- Stored data -
◇ ◇ ◇ ◇

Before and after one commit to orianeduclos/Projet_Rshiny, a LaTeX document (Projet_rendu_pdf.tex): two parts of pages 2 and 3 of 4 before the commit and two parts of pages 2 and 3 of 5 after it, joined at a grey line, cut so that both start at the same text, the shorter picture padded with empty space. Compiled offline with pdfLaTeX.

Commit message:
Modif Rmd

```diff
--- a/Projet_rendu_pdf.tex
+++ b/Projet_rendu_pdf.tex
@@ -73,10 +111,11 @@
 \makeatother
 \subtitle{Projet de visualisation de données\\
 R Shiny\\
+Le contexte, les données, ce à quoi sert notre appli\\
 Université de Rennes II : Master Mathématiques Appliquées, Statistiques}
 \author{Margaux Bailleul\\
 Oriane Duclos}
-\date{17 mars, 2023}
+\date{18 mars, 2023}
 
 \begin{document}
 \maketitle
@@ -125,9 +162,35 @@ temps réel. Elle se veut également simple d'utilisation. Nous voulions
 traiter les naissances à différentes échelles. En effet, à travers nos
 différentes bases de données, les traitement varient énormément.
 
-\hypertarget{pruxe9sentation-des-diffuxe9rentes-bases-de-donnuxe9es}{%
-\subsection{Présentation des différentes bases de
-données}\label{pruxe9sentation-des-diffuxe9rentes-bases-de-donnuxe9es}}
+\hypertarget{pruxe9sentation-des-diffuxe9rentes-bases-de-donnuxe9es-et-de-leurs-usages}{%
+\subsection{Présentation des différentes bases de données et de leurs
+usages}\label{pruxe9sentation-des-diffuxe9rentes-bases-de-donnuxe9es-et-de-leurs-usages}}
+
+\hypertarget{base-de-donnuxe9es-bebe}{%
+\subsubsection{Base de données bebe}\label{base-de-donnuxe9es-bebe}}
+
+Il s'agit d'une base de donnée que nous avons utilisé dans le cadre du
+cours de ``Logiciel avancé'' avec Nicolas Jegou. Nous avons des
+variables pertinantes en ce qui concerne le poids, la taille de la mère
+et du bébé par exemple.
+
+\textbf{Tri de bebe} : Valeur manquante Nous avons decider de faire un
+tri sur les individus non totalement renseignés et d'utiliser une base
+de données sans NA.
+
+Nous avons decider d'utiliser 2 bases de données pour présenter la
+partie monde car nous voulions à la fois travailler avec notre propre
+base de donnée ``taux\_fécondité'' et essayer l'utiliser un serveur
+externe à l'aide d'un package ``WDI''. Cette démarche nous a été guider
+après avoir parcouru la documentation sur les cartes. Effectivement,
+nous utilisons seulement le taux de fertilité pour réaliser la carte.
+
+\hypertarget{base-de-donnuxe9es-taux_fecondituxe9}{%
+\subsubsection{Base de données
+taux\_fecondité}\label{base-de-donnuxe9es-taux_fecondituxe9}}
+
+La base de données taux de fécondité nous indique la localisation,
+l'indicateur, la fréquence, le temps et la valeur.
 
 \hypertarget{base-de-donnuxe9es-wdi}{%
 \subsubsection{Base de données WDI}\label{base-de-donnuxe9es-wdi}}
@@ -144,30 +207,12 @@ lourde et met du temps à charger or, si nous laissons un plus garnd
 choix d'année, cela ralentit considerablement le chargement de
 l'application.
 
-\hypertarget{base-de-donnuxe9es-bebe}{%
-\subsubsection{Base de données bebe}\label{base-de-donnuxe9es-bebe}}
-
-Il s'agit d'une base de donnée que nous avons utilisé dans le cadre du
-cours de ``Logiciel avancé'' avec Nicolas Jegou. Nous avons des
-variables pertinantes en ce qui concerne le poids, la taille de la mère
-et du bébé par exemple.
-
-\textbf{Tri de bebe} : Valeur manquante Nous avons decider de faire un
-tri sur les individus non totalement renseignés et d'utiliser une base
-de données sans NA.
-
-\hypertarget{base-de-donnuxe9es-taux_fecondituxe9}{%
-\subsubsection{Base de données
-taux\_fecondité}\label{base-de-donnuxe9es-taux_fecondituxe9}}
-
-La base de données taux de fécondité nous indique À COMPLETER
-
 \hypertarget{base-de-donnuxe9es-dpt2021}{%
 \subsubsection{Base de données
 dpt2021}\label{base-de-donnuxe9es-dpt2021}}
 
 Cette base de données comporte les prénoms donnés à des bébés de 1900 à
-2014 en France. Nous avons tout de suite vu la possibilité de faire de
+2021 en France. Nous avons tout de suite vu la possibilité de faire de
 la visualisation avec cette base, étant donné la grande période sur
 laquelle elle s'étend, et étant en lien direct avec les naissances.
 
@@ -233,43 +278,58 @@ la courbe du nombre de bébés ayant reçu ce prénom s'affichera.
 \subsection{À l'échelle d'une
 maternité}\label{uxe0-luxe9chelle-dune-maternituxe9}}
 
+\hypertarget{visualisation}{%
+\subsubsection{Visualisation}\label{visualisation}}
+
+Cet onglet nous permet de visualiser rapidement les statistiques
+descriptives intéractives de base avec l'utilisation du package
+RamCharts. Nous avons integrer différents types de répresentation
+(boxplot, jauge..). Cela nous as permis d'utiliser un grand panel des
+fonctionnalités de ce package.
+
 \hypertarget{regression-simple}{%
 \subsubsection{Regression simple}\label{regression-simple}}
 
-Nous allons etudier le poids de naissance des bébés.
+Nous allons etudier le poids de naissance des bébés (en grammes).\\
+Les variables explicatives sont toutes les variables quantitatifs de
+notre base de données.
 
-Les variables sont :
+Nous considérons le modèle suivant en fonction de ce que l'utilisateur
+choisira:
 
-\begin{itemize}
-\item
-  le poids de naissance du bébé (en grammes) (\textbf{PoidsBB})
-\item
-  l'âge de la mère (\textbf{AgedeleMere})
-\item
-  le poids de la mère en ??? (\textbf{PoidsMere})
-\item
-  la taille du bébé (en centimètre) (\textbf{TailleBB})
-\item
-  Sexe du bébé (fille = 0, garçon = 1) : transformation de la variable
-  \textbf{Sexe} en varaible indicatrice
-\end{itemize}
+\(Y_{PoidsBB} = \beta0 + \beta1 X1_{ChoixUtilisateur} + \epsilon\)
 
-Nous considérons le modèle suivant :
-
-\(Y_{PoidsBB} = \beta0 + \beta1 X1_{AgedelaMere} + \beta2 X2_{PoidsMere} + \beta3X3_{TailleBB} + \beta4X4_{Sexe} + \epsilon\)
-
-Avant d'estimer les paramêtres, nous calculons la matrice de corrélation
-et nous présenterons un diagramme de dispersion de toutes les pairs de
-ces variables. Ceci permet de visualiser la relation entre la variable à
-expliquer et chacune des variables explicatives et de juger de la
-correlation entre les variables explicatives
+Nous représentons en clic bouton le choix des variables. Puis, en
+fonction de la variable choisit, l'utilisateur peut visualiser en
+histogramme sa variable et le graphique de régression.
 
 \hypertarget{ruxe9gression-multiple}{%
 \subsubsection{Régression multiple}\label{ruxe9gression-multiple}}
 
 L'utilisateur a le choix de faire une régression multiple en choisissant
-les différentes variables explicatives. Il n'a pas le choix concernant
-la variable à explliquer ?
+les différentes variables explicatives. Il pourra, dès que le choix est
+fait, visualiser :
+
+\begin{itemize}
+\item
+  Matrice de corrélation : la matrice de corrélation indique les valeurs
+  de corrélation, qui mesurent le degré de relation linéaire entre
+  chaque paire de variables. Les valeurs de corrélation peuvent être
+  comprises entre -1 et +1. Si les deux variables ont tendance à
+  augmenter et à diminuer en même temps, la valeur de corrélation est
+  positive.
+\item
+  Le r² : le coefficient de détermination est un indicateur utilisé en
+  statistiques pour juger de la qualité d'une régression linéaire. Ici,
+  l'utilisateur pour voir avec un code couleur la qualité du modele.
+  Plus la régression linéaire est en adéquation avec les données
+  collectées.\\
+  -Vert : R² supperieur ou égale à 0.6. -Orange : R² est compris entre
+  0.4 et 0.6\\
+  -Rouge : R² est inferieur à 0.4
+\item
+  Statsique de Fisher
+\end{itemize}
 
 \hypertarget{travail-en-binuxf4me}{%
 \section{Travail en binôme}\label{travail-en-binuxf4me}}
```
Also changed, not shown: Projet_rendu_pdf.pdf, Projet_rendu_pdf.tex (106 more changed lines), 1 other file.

◇ ◇ ◇ ◇

- What to produce -
Lines that contain "textbf" are the result; find them in the entries above and copy each one.

- Answer space -
+\textbf{Tri de bebe} : Valeur manquante Nous avons decider de faire un
-\textbf{Tri de bebe} : Valeur manquante Nous avons decider de faire un
-  le poids de naissance du bébé (en grammes) (\textbf{PoidsBB})
-  l'âge de la mère (\textbf{AgedeleMere})
-  le poids de la mère en ??? (\textbf{PoidsMere})
-  la taille du bébé (en centimètre) (\textbf{TailleBB})
-  \textbf{Sexe} en varaible indicatrice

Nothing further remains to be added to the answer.